Consult a Cybersecurity Expert

You need to consult a cybersecurity expert, particularly one that specializes in DDoS attacks. For large attacks, the ability to get your business back online may depend on a Cybersecurity expert. When you consult a cybersecurity expert, particularly a Certified Ethical Hacker, they test a wide range of assaults and not only those with which you are acquainted.

Create an Effective Incident Response Plan

You can prepare for uncertain attacks by creating a practical incident response (IR) plan. You need something like a DDoS attack playbook that thoroughly records every phase of a pre-planned incident response so that every attack can be easily detected and immediately responded to. Plan for what to do and who would handle the incidence response in case of an attack. That is, have a designated group of people such as an incidence response team (IRT) to reduce the effect of the assault. Ensure you update your plan every time you perform a dry run.
A vital part of your incidence response plan is to have a plan for how to communicate you’re the attack to your consumers. Since these attacks can last for up to 24 hours, having a good communication plan would minimize the cost to your business. When you are prepared for an attack, including having an updated incident response plan, this will boost the trust of your customers.

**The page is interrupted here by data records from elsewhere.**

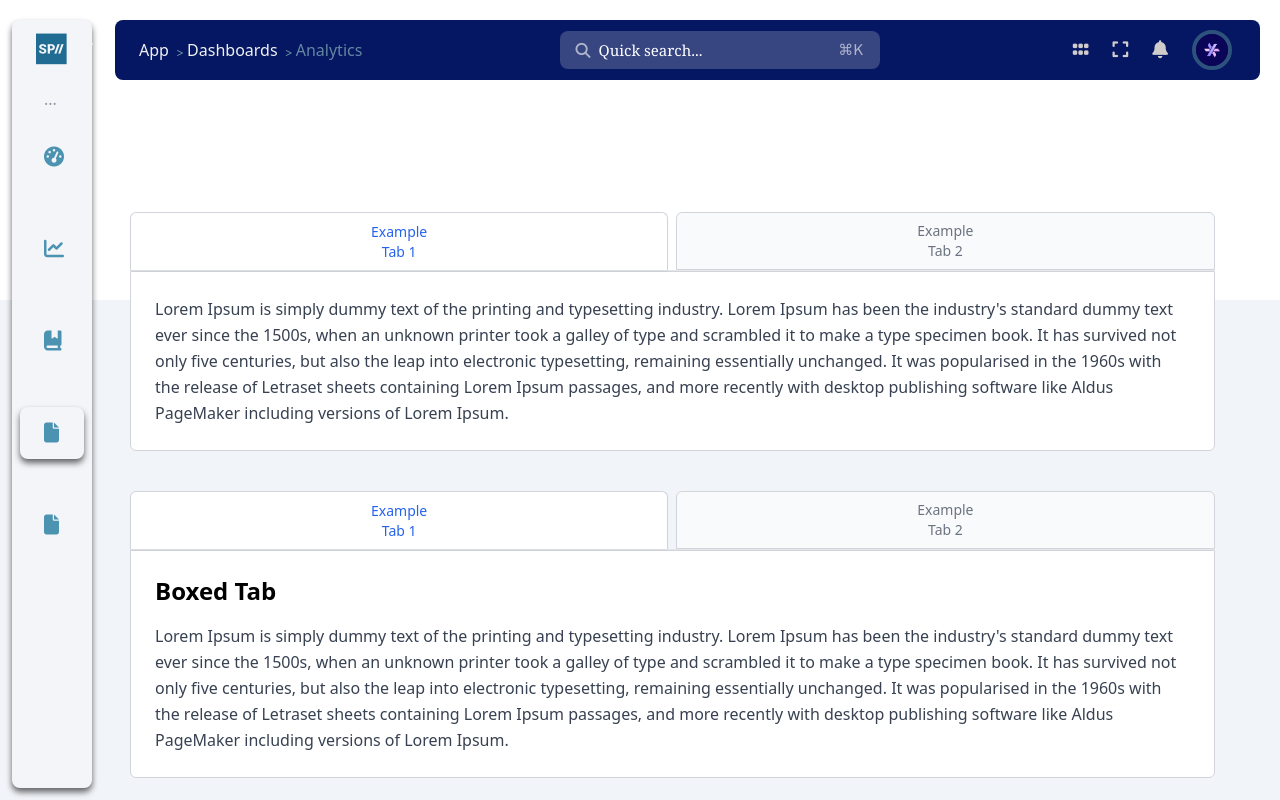
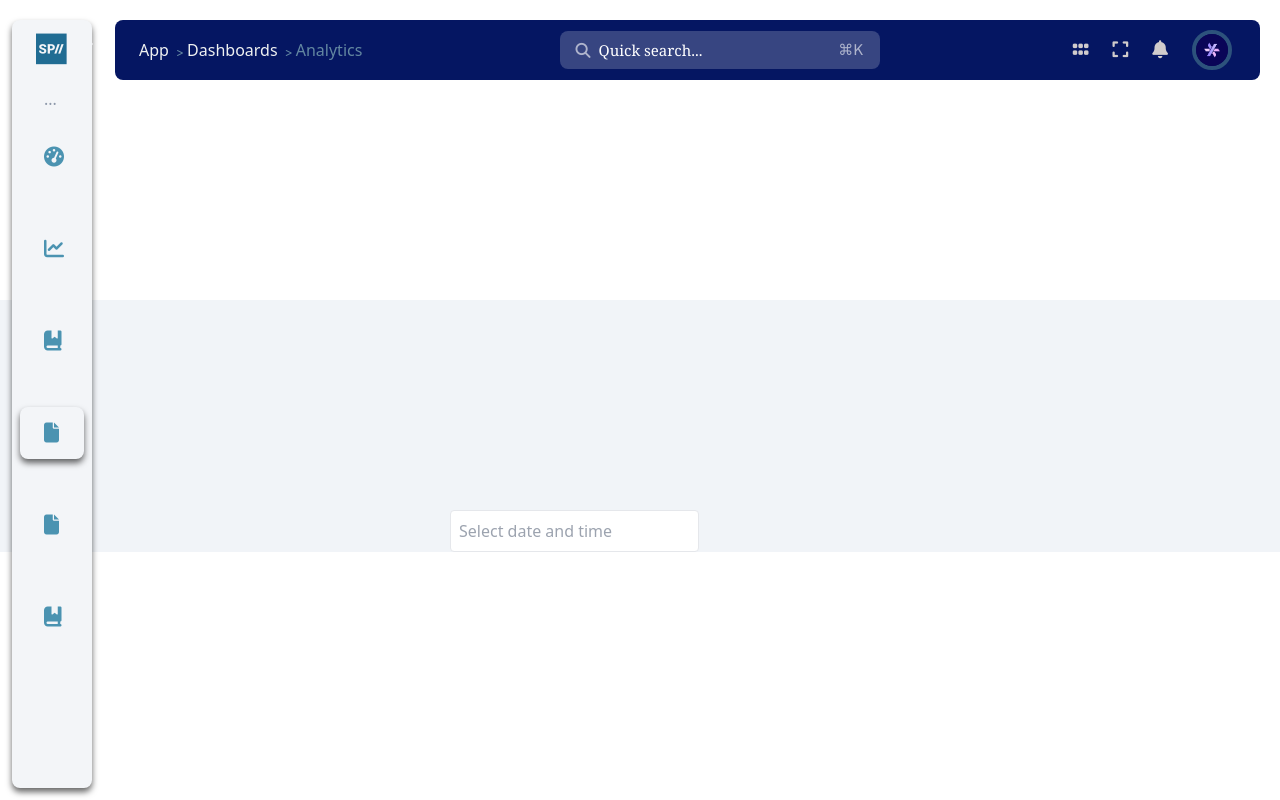
Before and after one commit to cabdikariim242/tailwise-vue, a Vue app: page /tabs in a window 1280 px wide. Shown: the top 800 px of the page. Built offline with nearby package versions, Linux system fonts and the light colour scheme.

Commit message:
datepicker is maded

```diff
--- a/src/components/newcomponents/BaseCard.vue
+++ b/src/components/newcomponents/BaseCard.vue
@@ -1,6 +1,6 @@
 <template>
  <div class="w-full mt-[40px] ">
-    <div class="p-10 bg-white rounded-2xl shadow-md overflow-hidden hover:shadow-lg transition-shadow duration-300">
+    <div class="p-10 bg-white w-full  rounded-2xl shadow-md overflow-hidden hover:shadow-lg transition-shadow duration-300">
       <slot></slot>
     </div>
   </div>
--- a/src/components/sidebar.vue
+++ b/src/components/sidebar.vue
@@ -139,6 +139,41 @@
             Accordion
           </p>
         </div>
+          </router-link>
+       <!-- <router-link
+        :to="{name:'TableViews'}"
+        class="mx-2 rounded-lg mt-10  hover:shadow-[0_4px_6px_rgba(0,0,0,0.6)]"
+      >
+        <div class="ml-6 my-4 gap-3 mx-6 flex justify-start items-center">
+          <i class="fa-solid fa-file  text-[20px] text-[#4b93b1]"></i>
+          <p
+            v-if="!toggle"
+            class="group-hover:flex text-[15px] hidden text-[#465569] font-[500]"
+          >
+            TableViews
+          </p>
+          <p v-if="toggle" class="text-[#465569] text-[15px] font-[500]">
+            TableViews
+          </p>
+        </div>
+      </router-link> -->
+
+       <router-link
+        :to="{name:'DatePicker'}"
+        class="mx-2 rounded-lg mt-10  hover:shadow-[0_4px_6px_rgba(0,0,0,0.6)]"
+      >
+        <div class="ml-6 my-4 gap-3 mx-6 flex justify-start items-center">
+          <i class="fa-solid fa-book-bookmark   text-[20px] text-[#4b93b1]"></i>
+          <p
+            v-if="!toggle"
+            class="group-hover:flex text-[15px] hidden text-[#465569] font-[500]"
+          >
+            DatePicker
+          </p>
+          <p v-if="toggle" class="text-[#465569] text-[15px] font-[500]">
+            DatePicker
+          </p>
+        </div>
       </router-link>
 
 
@@ -250,6 +285,21 @@
 
         </div>
       </router-link>
+      <router-link
+        :to="{name:'TableViews'}"
+        class="mx-2 rounded-lg mt-10  hover:shadow-[0_4px_6px_rgba(0,0,0,0.6)]"
+      >
+        <div class="ml-6 my-4 gap-3 mx-6 flex justify-start items-center">
+          <i class="fa-solid fa-file text-[20px] text-[#4b93b1]"></i>
+          <p
+
+            class=" text-[15px]  text-[#465569] font-[500]"
+          >
+            Table
+          </p>
+
+        </div>
+      </router-link>
 
       <router-link
         :to="{name:'AccordionView'}"
@@ -262,6 +312,21 @@
             class=" text-[15px]  text-[#465569] font-[500]"
           >
             Accordion
+          </p>
+
+        </div>
+      </router-link>
+      <router-link
+        :to="{name:'DatePicker'}"
+        class="mx-2 rounded-lg mt-10  hover:shadow-[0_4px_6px_rgba(0,0,0,0.6)]"
+      >
+        <div class="ml-6 my-4 gap-3 mx-6 flex justify-start items-center">
+          <i class="fa-solid fa-file text-[20px] text-[#4b93b1]"></i>
+          <p
+
+            class=" text-[15px]  text-[#465569] font-[500]"
+          >
+            DatePicker
           </p>
 
         </div>
--- a/src/router/index.js
+++ b/src/router/index.js
@@ -3,7 +3,9 @@ import buttons from '../views/buttons.vue'
 import inputGroup from '../views/inputGroup.vue'
 import alert from '../views/alert.vue'
 import tabs from '../views/tabs.vue'
+import TableViews from '../views/TableViews.vue'
 import AccordionView from '../views/AccordionView.vue'
+import DatePicker from '../views/DatePicker.vue'
 
 const routes = [
   {
@@ -28,6 +30,18 @@ const routes = [
 
   },
   {
+    path: '/TableViews',
+    name: 'TableViews',
+    component: TableViews
+
+  },
+  {
+    path: '/DatePicker',
+    name: 'DatePicker',
+    component: DatePicker
+
+  },
+  {
     path: '/AccordionView',
     name: 'AccordionView',
     component: AccordionView
--- /dev/null
+++ b/src/views/DatePicker.vue
@@ -0,0 +1,103 @@
+<template>
+  <BaseCard
+    class="flex w-full mt-[402px] md:ml-[150px] ml-[10px] lg:ml-[100px] z-[8] lg:mr-[350px] md:mr-[150px] mr-[10px]"
+  >
+    <div class="flex w-full flex-col gap-4 justify-center relative">
+      <label class="text-[gold]" for="date">Pick Date</label>
+
+      <!-- input field -->
+      <input
+        class="border focus:outline-none focus:ring p-3 py-1 placeholder:text-[#ac9b3d]"
+        type="text"
+        placeholder="pick date"
+        v-model="selectedDate"
+        @focus="show = !show"
+        readonly
+      />
+
+      <!-- datepicker dropdown -->
+      <div v-if="show" class=" bg-white border rounded  mt-2 p-4 z-10">
+        <!-- Month + Year Selectors -->
+        <div class="flex gap-3 mb-3">
+          <select class="p-2 border rounded" v-model="selectedMonth">
+            <option v-for="monthName in monthNames" :key="monthName">{{ monthName }}</option>
+          </select>
+          <select class="p-2 border rounded" v-model="selectedYear">
+            <option v-for="year in years" :key="year">{{ year }}</option>
+          </select>
+        </div>
+
+        <!-- Calendar Grid -->
+        <div class="grid grid-cols-7 text-center font-bold mb-2">
+          <div v-for="day in weekDays" :key="day">{{ day }}</div>
+        </div>
+        <div class="grid grid-cols-7 text-center">
+          <!-- Blank cells for days before the 1st -->
+          <div v-for="n in firstDayOfMonth" :key="'empty'+n"></div>
+
+          <!-- Real days -->
+          <div
+            v-for="day in daysInMonth"
+            :key="day"
+            class="p-2 cursor-pointer rounded hover:bg-blue-200"
+            :class="{'bg-blue-500 text-white': selectedDay === day}"
+            @click="selectDay(day)"
+          >
+            {{ day }}
+          </div>
+        </div>
+      </div>
+    </div>
+  </BaseCard>
+</template>
+
+<script>
+import BaseCard from "@/components/newcomponents/BaseCard.vue";
+export default {
+  components: { BaseCard },
+  data() {
+    return {
+      show: false,
+      selectedDate: "",
+      selectedMonth: "January",
+      selectedDay: null,
+      selectedYear: new Date().getFullYear(),
+      years: [],
+      monthNames: [
+        "January","February","March","April","May","June",
+        "July","August","September","October","November","December"
+      ],
+      weekDays: ["Sun", "Mon", "Tue", "Wed", "Thu", "Fri", "Sat"]
+    };
+  },
+  computed: {
+    // numeric month index
+    monthIndex() {
+      return this.monthNames.indexOf(this.selectedMonth);
+    },
+    // number of days in selected month/year
+    daysInMonth() {
+      return new Date(this.selectedYear, this.monthIndex + 1, 0).getDate();
+    },
+    // weekday index of the first day of the month (0=Sun,...6=Sat)
+    firstDayOfMonth() {
+      return new Date(this.selectedYear, this.monthIndex, 1).getDay();
+    }
+  },
+  methods: {
+    selectDay(day) {
+      this.selectedDay = day;
+      this.selectedDate = `${this.selectedYear}-${this.monthIndex + 1}-${day}`;
+      this.show = false; // close after selecting
+    }
+  },
+  mounted() {
+    const currentYear = new Date().getFullYear();
+    const startYear = 2000;
+    const endYear = currentYear + 20;
+    for (let y = startYear; y <= endYear; y++) {
+      this.years.push(y);
+    }
+  }
+};
+</script>
--- a/src/views/TableViews.vue
+++ b/src/views/TableViews.vue
@@ -80,6 +80,12 @@
             </td>
             <td class="border border-teal-500 px-4 py-2">{{ detail.age }}</td>
           </tr>
+
+          <tr v-if="filteredDetails.length === 0">
+    <td colspan="7" class="text-center text-red-500 py-4">
+      No matching results found
+    </td>
+  </tr>
         </tbody>
       </table>
     </div>
--- a/src/views/tabs.vue
+++ b/src/views/tabs.vue
@@ -1,10 +1,9 @@
-<template>
+<!-- <template>
 
       <div class="z-[8] space-y-10  mt-[140px] lg:ml-[130px] md:ml-[130px] ml-[10px] lg:mr-[100px] md:mr-[100px] mr-[10px]">
       <h1 class="text-2xl font-semibold text-white mb-4">Basic Tabs</h1>
 
 
-    <!-- Tab component -->
       <Tab :tabs="tabsList1">
         <template #tab1>
           <p class="text-gray-700 leading-relaxed">
@@ -86,4 +85,143 @@ export default {
       }
     }
   }
+  </script> -->
+
+
+
+
+
+
+
+
+
+  <template>
+   <div
+    class="flex flex-col mt-[502px] md:ml-[150px] ml-[10px] lg:ml-[450px] z-[8] lg:mr-[150px] md:mr-[150px] mr-[10px]"
+  >
+    <!-- Label -->
+    <label class="block mb-2 font-medium">
+      {{ label }}
+    </label>
+
+    <!-- Input field -->
+    <input
+      type="text"
+      v-model="selectedDateTime"
+      placeholder="Select date and time"
+      readonly
+      class="w-full p-2 border rounded cursor-pointer"
+      @focus="showPicker = true"
+    />
+
+    <!-- Date Picker -->
+    <div
+      v-if="showPicker"
+      class="absolute mt-[60px] md:ml-[150px] ml-[10px] lg:ml-[20px]  lg:mr-[150px] md:mr-[150px] mr-[10px] bg-white border rounded shadow p-4 z-10"
+    >
+      <!-- Month & Year -->
+      <div class="flex justify-between items-center mb-3">
+        <button @click="prevMonth">◀</button>
+        <span>{{ monthNames[currentMonth] }} {{ currentYear }}</span>
+        <button @click="nextMonth">▶</button>
+      </div>
+
+      <!-- Days -->
+      <div class="grid grid-cols-7 text-center font-bold">
+        <div v-for="day in days" :key="day">{{ day }}</div>
+      </div>
+
+      <!-- Dates -->
+      <div class="grid grid-cols-7 text-center">
+        <div
+          v-for="(date, index) in dates"
+          :key="index"
+          @click="selectDate(date)"
+          class="p-1 cursor-pointer rounded hover:bg-blue-100"
+          :class="{'bg-blue-500 text-white': date === selectedDay}"
+        >
+          {{ date }}
+        </div>
+      </div>
+
+      <!-- Time Selection -->
+      <div class="flex justify-between mt-4">
+        <input type="number" v-model="hour" min="0" max="23" class="w-16 border rounded p-1 text-center" />
+        <input type="number" v-model="minute" min="0" max="59" class="w-16 border rounded p-1 text-center" />
+        <button @click="confirmDate" class="bg-blue-500 text-white px-3 rounded">OK</button>
+      </div>
+    </div>
+  </div>
+</template>
+
+<script>
+export default {
+  props: ["label"],
+  data() {
+    return {
+      showPicker: false,
+      selectedDateTime: "",
+      selectedDay: null,
+      currentMonth: new Date().getMonth(),
+      currentYear: new Date().getFullYear(),
+      hour: new Date().getHours(),
+      minute: new Date().getMinutes(),
+      days: ["Sun", "Mon", "Tue", "Wed", "Thu", "Fri", "Sat"],
+      monthNames: [
+        "January", "February", "March", "April", "May", "June",
+        "July", "August", "September", "October", "November", "December"
+      ]
+    };
+  },
+  computed: {
+    dates() {
+      const firstDay = new Date(this.currentYear, this.currentMonth, 1).getDay();
+      const daysInMonth = new Date(this.currentYear, this.currentMonth + 1, 0).getDate();
+      const dates = [];
+
+      // Empty slots before the first day
+      for (let i = 0; i < firstDay; i++) {
+        dates.push("");
+      }
+
+      // Dates of the month
+      for (let i = 1; i <= daysInMonth; i++) {
+        dates.push(i);
+      }
+
+      return dates;
+    }
+  },
+  methods: {
+    prevMonth() {
+      if (this.currentMonth === 0) {
+        this.currentMonth = 11;
+        this.currentYear--;
+      } else {
+        this.currentMonth--;
+      }
+    },
+    nextMonth() {
+      if (this.currentMonth === 11) {
+        this.currentMonth = 0;
+        this.currentYear++;
+      } else {
+        this.currentMonth++;
+      }
+    },
+    selectDate(day) {
+      if (!day) return;
+      this.selectedDay = day;
+    },
+    confirmDate() {
+      if (!this.selectedDay) return;
+      this.selectedDateTime = `${this.currentYear}-${this.currentMonth + 1}-${this.selectedDay} ${this.hour}:${this.minute}`;
+      this.showPicker = false;
+    }
+  }
+};
 </script>
+
+<style scoped>
+/* Just a little styling for beginners */
+</style>
```
Lines whose indentation alone changed are shown as unchanged.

Managing DoS and DDoS attacks

Only a few attacks are as concerning for organizations as DoS and DDoS attacks. Not only do you have to deal with stolen data, but even a day worth of downtime can be costly for you to handle. You can always use a Vulnerability Assessment and Penetration Testing (VAPT) to detect unusual traffic that hints at a potential threat.
Another effective alternative is to familiarize yourself with everything there is to know about these types of attacks. This can go a long way in preventing and mitigating further attacks. What better way to gain ample knowledge about DDoS, DoS, and other related attacks than to become a Certified Ethical Hacker (CEH)

How to Get the CEH (Master) Credential

C|EH Master is the next progression for the world-recognized Certified Ethical Hacker credential and a logical ‘next step’ for those holding the prestigious certification. Earning the C|EH Master designation is your way of learning, understanding, and putting your knowledge about Ethical Hacking to work.

EC-Council will award the C|EH (Master) certification to you if you clear the C|EH certification and the C|EH (Practical) credential. Ready to become a Certified Ethical Hacker? Click here to complete the C|EH (Practical) exam.

"*" indicates required fields

Share this Article
You may also like
Recent Articles
Become a
Certified Ethical Hacker (C|EH)

"*" indicates required fields